4. Engage in open regulatory dialogue
We see a “co-creative” process at play as new methodologies are needed to understand the extent of climate and other sustainability risks. Financial institutions and regulators together are defining an evolving field of finance. Industry practice and science-based innovation, to an extent, are informing supervisory expectations and ultimately regulatory requirements. We also see an unrelenting regulatory pace, particularly in the European Union (EU), with a suite of new regulations causing implementation challenges and confusion.
5. Monitor developments in jurisdictions that are “early movers.”

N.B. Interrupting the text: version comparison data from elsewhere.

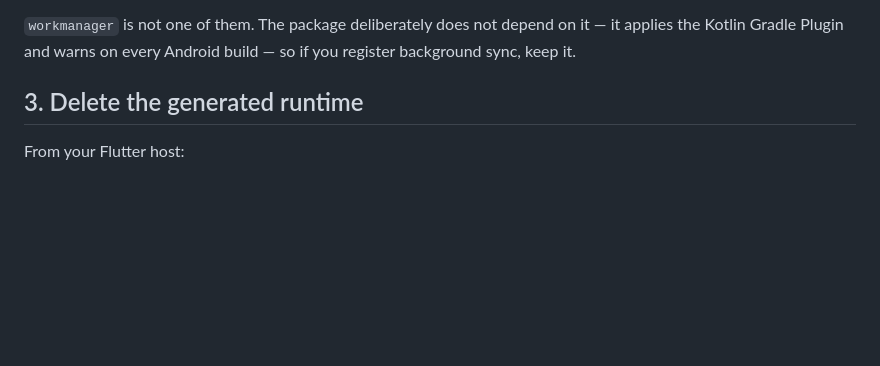
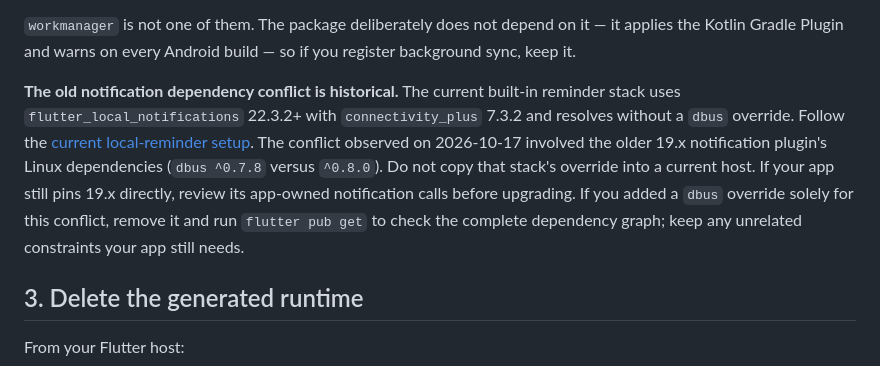
Before and after one commit to Bishal-Pahari/valence, a Markdown page: docs/migrating-from-0.3.md, the part around the change. Rendered like a GitHub page; blank space fills up the shorter version.

Commit message:
docs: retire historical notification dependency override

```diff
--- a/docs/migrating-from-0.3.md
+++ b/docs/migrating-from-0.3.md
@@ -58,6 +58,15 @@ from your own `pubspec.yaml` **only if nothing else in your app uses them direct
 
 `workmanager` is not one of them. The package deliberately does not depend on it — it applies the Kotlin
 Gradle Plugin and warns on every Android build — so if you register background sync, keep it.
+
+**The old notification dependency conflict is historical.** The current built-in reminder stack uses
+`flutter_local_notifications` 22.3.2+ with `connectivity_plus` 7.3.2 and resolves without a `dbus`
+override. Follow the [current local-reminder setup](https://getvalence.pages.dev/docs/guides/local-notifications/).
+The conflict observed on 2026-10-17 involved the older 19.x notification plugin's Linux dependencies
+(`dbus ^0.7.8` versus `^0.8.0`). Do not copy that stack's override into a current host. If your app still
+pins 19.x directly, review its app-owned notification calls before upgrading. If you added a `dbus`
+override solely for this conflict, remove it and run `flutter pub get` to check the complete dependency
+graph; keep any unrelated constraints your app still needs.
 
 ## 3. Delete the generated runtime
 
```
Also changed, not shown: docs/migration-dependencies.md (added, +66 -0 lines), 1 other file.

The UK and French climate “stress tests,” for example, will be informative on many levels; and the EU’s suite of new requirements and regulatory developments must be monitored carefully from a compliance and foresight perspective. Global firms, in particular, need to ensure that they have processes in place to adequately keep abreast and assess the implications of new developments, which may impact now or in the near future. The political or public policy barometer is worth following, as this may well be a leading indicator of when and how quickly a country may seek to accelerate or pivot the climate-related regulatory agenda.
6. Consider broader sustainability factors beyond climate risk
COVID-19 has bought greater attention to the other aspects of environmental, social and governance (ESG). We are seeing greater focus on these aspects in new or planned regulatory requirements, such as in new disclosures in the EU; or envisaged as part of the EU’s renewed sustainable finance strategy; as well as in recent amendments by the Securities and Exchange Commission of its business disclosure rules to enhance the focus on human capital disclosure. If climate change-related risk is anything to judge by, regulators will continue to look to and, in many ways, take the lead from the industry while developing sustainability-related requirements.
Various global initiatives are underway to foster transparency and comparability by driving frameworks, standards and metrics for sustainability and long-term value creation. It is worth staying close to such developments, as they are likely to inform regulatory thinking, at least in some jurisdictions, if not globally.